Authorities said at the time that Traficante sent another text about 24 hours later.
‘glad [sic] you all mostly took my advice last night, but moving it forward one night doesn’t make kappas [sic] or their dates any safer. I mean no harm, im [sic] not the threat, but harm is coming,’ the message read.
Traficante (pictured) posted her phone number on backpage.com under a category known for prostitution solicitation. She told authorities that she received dozens of calls from men seeking sex
Traficante (right) and his girlfriend had broken up shortly before the harassment started
Traficante and his girlfriend had broken up shortly before the harassment started. Officials said Traficante, who did not attend SUNY Geneseo, did most of the harassment from downstate.
University police checked on the telephone number that had a 585 Rochester-region area code, but found that it was generated by an online service and not linked to a mobile phone.
He was arrested in December and charged with cyberstalking and threats.
When Traficante sent his ex-girlfriend cocaine, he then alerted campus police to the shipment in hopes she would be arrested.
An affidavit from FBI Special Agent Barry Couch said at the time that ‘local police searched the sorority members’ house and reported the sorority sisters were extremely concerned and scared for their safety after receiving a text that read: ‘I’m in the house.’
Within a week after calls and texts, Traficante’s former girlfriend discovered that someone had posted her contact information on the prostitution website.
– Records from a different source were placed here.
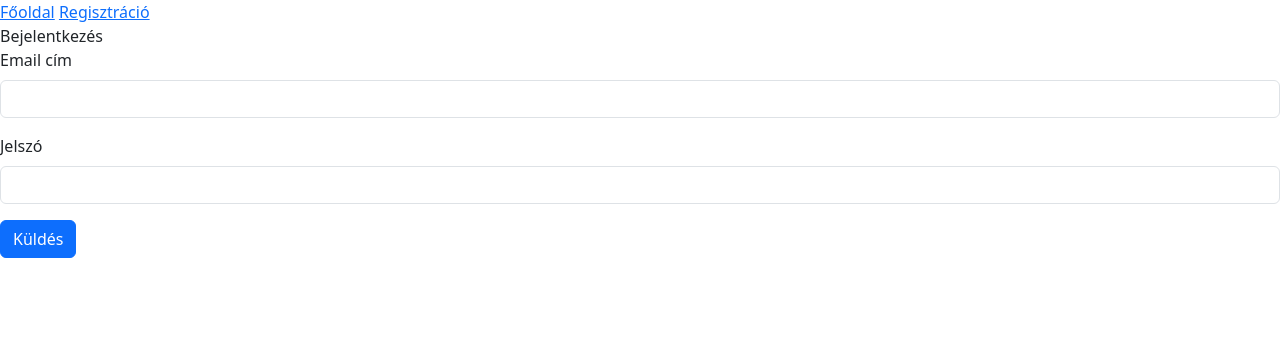
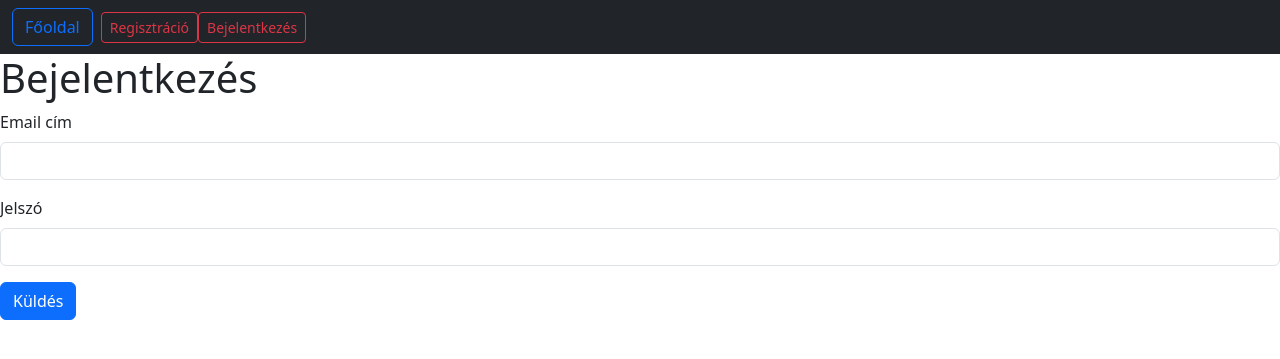
Before and after one commit to bombasztikus/Vizsgaremek, a Flask app: page /log in a window 1280 px wide. Shown: the top 359 px of the page. Run offline with Flask 3, Linux system fonts and the light colour scheme.

Commit message:
Navifációs sáv létrehozása

```diff
--- a/src/templates/index.html
+++ b/src/templates/index.html
@@ -5,7 +5,4 @@
 {% block page %}
 <header>étlap</header>
 
-<a href="{{ url_for('routes.reg') }}">aaaa</a>
-<a href="{{ url_for('routes.log') }}">log</a>
-
  {% endblock %}
--- a/src/templates/log.html
+++ b/src/templates/log.html
@@ -4,10 +4,8 @@
 
 {% block page %}
 
-<a href="{{ url_for('routes.index') }}">Főoldal</a>
-<a href="{{ url_for('routes.reg') }}">Regisztráció</a>
 
-<header> Bejelentkezés</header>
+<h1> Bejelentkezés</h1>
 <form method="post" action="{{ url_for('routes.log') }}">
     <div class="mb-3">
       <label for="email" class="form-label">Email cím</label>
--- a/src/templates/misc/base.html
+++ b/src/templates/misc/base.html
@@ -8,6 +8,7 @@
     <link rel="stylesheet" href="{{ url_for('static', filename='style.css') }}">
 </head>
 <body>
+    {% include "misc/nav.html" %}
     {% with messages = get_flashed_messages() %}
     {% if messages %}
     <ul class=flashes>
--- /dev/null
+++ b/src/templates/misc/nav.html
@@ -0,0 +1,8 @@
+<nav class="navbar navbar-dark bg-dark">
+    <form class="container-fluid justify-content-start">
+      <a href="{{ url_for('routes.index') }}" class="btn btn-outline-primary me-2">Főoldal</a>
+      <a href="{{ url_for('routes.reg') }}" class="btn btn-sm btn-outline-danger">Regisztráció</a>
+      <a href="{{ url_for('routes.log') }}" class="btn btn-sm btn-outline-danger">Bejelentkezés</a>
+    </form>
+
+  </nav>
```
His ex-girlfriend said she received dozens of calls from men soliciting sex.
In early December, university police subpoenaed information about the telephone number that was the source of the texts and were led to Traficante’s Long Island home address.
The FBI found a semiautomatic AR-15, one that he legally owned, during a search of his home, according to media reports.
Under his plea agreement, his recommended sentence is between 30 and 37 months.
Traficante is now awaiting sentencing, which is expected in several months.
The Sigma Kappa sisters (file image) said they were rattled by the numerous threatening texts
Officials said Traficante, who did not attend SUNY Geneseo (file image), did most of the harassment from downstate